(Modification records)
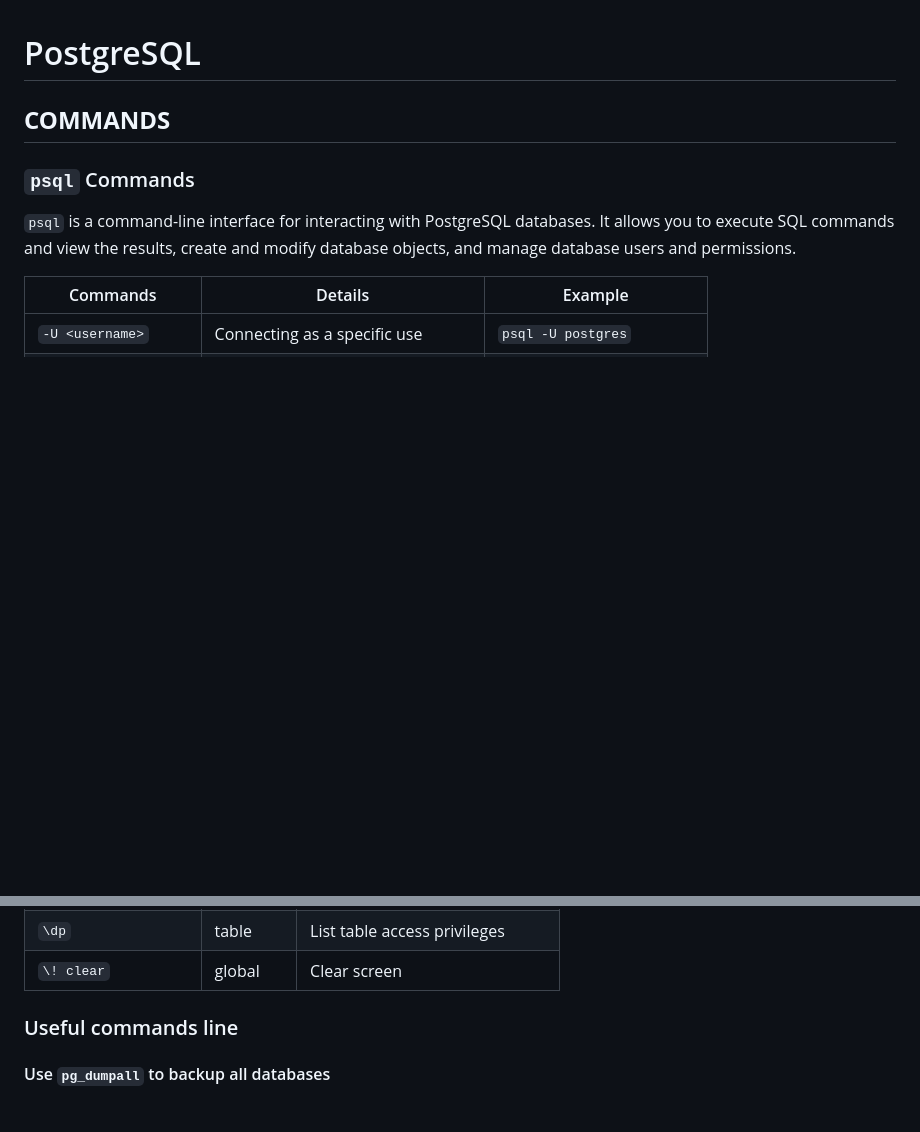
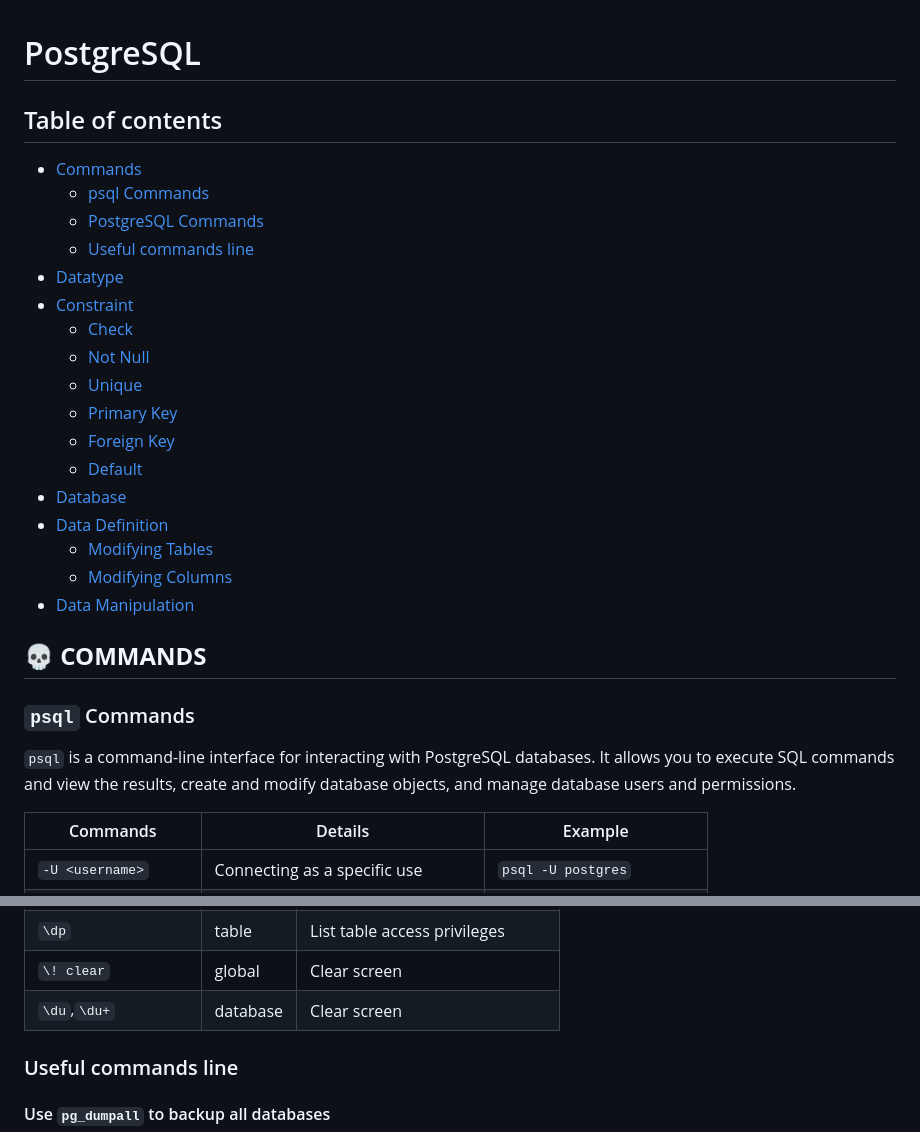
Before and after one commit to sizarcorpse/Postgresverse, a Markdown page: document/101.md, 2 parts joined by grey strips. Rendered like a GitHub page; blank space fills up the shorter version.

Commit message:
feat: update document add table of contents

```diff
--- a/document/101.md
+++ b/document/101.md
@@ -1,6 +1,26 @@
 # PostgreSQL
 
-## **COMMANDS**
+## Table of contents
+
+- [Commands](#-commands)
+  - [psql Commands](#psql-commands)
+  - [PostgreSQL Commands](#postgresql-commands)
+  - [Useful commands line](#useful-commands-line)
+- [Datatype](#-datatype)
+- [Constraint](#-constraint)
+  - [Check](#check)
+  - [Not Null](#not-null)
+  - [Unique](#unique)
+  - [Primary Key](#primary-key)
+  - [Foreign Key](#foreign-key)
+  - [Default](#default)
+- [Database](#-database)
+- [Data Definition](#-data-definition)
+  - [Modifying Tables](#modifying-tables)
+  - [Modifying Columns](#modifying-columns)
+- [Data Manipulation](#-data-manipulation)
+
+## 💀 **COMMANDS**
 
 ### `psql` Commands
 
@@ -32,6 +52,7 @@
 | `\dt *.*`            | table    | List tables from all schemas    |
 | `\dp`                | table    | List table access privileges    |
 | `\! clear`           | global   | Clear screen                    |
+| `\du`,`\du+`         | database | Clear screen                    |
 
 ### Useful commands line
 
```
Also changed, not shown: other parts of document/101.md (+1 -1 lines).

- PROBLEM DETAILS -
Since only the text is needed, retype the data above exactly and omit the pictures.

- EXERCISE ANSWER -
Before and after one commit to sizarcorpse/Postgresverse, a Markdown page: document/101.md, 2 parts joined by grey strips. Rendered like a GitHub page; blank space fills up the shorter version.

Commit message:
feat: update document add table of contents

```diff
--- a/document/101.md
+++ b/document/101.md
@@ -1,6 +1,26 @@
 # PostgreSQL
 
-## **COMMANDS**
+## Table of contents
+
+- [Commands](#-commands)
+  - [psql Commands](#psql-commands)
+  - [PostgreSQL Commands](#postgresql-commands)
+  - [Useful commands line](#useful-commands-line)
+- [Datatype](#-datatype)
+- [Constraint](#-constraint)
+  - [Check](#check)
+  - [Not Null](#not-null)
+  - [Unique](#unique)
+  - [Primary Key](#primary-key)
+  - [Foreign Key](#foreign-key)
+  - [Default](#default)
+- [Database](#-database)
+- [Data Definition](#-data-definition)
+  - [Modifying Tables](#modifying-tables)
+  - [Modifying Columns](#modifying-columns)
+- [Data Manipulation](#-data-manipulation)
+
+## 💀 **COMMANDS**
 
 ### `psql` Commands
 
@@ -32,6 +52,7 @@
 | `\dt *.*`            | table    | List tables from all schemas    |
 | `\dp`                | table    | List table access privileges    |
 | `\! clear`           | global   | Clear screen                    |
+| `\du`,`\du+`         | database | Clear screen                    |
 
 ### Useful commands line
 
```
Also changed, not shown: other parts of document/101.md (+1 -1 lines).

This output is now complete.